The Wrong Way

The Wrong Way.

Photographs of some of the old-time ships once such familiar sights at the New Zealand wharves, bring up a flood of memories. The London clippers, the handsome painted-port square-riggers, the smart coasting and South Sea schooners and brigantines, the sturdy barques that took timber and coal across the Tasman Sea, were always in the harbour picture. A memory just now of an incident on a long-ago week-end yachting cruise down the glorious old Hauraki:
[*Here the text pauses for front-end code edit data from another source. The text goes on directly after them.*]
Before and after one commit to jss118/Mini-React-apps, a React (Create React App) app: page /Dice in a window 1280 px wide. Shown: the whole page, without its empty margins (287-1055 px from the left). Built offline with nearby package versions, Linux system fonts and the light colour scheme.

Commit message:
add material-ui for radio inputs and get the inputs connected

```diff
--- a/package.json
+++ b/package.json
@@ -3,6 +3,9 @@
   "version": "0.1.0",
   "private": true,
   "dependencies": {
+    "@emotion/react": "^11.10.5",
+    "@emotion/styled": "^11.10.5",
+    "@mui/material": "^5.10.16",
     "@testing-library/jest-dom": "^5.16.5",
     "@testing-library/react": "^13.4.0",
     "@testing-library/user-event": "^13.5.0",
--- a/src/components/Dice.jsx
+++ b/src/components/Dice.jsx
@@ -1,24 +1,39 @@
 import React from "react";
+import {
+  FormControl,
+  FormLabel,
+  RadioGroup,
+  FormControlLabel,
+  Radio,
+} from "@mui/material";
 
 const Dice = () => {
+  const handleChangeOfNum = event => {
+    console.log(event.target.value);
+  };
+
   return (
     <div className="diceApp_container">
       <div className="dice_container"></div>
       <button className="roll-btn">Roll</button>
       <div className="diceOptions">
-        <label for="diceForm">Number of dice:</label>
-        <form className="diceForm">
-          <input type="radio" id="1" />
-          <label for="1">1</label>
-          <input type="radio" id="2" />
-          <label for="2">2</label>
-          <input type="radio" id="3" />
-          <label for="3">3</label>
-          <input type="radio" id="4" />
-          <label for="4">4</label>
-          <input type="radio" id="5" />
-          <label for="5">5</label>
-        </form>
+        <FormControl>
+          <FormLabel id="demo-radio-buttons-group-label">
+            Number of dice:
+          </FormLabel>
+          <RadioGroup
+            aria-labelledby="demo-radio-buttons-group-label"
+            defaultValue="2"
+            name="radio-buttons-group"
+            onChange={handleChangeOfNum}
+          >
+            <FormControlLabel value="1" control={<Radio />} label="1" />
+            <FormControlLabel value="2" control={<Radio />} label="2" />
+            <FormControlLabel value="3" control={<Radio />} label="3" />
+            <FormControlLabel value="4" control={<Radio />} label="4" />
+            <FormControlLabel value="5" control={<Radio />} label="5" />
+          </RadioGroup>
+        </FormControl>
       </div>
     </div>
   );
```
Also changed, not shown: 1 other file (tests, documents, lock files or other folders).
It was a fine Sunday morning. A tall ship, one of those big black-painted New York square-riggers that we used to admire for their lofty spars and snowy cotton sails, came strolling up through the Motuihi Channel, the eastern entrance to Auckland Harbour. This is the side-door to the port, the little ships' way, the tradesmen's entrance, so to say. It was the American skipper's first voyage to Auckland; he did not know that Rangitoto Channel was the usual course; the east channel looked as good as any other. There is a long reef, just under water, that runs out from Motutapu Island almost half way across the passage. The yacht's crew, standing out from Drunken Bay—that delectable deep indent between Rangitoto Island and Motutapu—for a day's fishing, saw to their amazement this big Yank coming along serenely, everything set to royals, all but grazing that hidden reef.

“Hi, Captain!” one of the boys yelled, as the yacht ran up on the ship's starboard quarter, “you've come in the wrong way!”

The skipper leaned over the rail. He was a Down-Easter, with a sawed-off sandy beard. He looked at the lads, and courteously expectorating aside, said in a Massachusets drawl:

“Much obliged to you, stranger, but that's Arkland town up yonder, isn't it?”

“Yes,” said the yacht spokesman.

‘Waal, then, I'm in now and I'm etarnally goldurned if I'm goin’ ter turn round and go out and come in the right way.”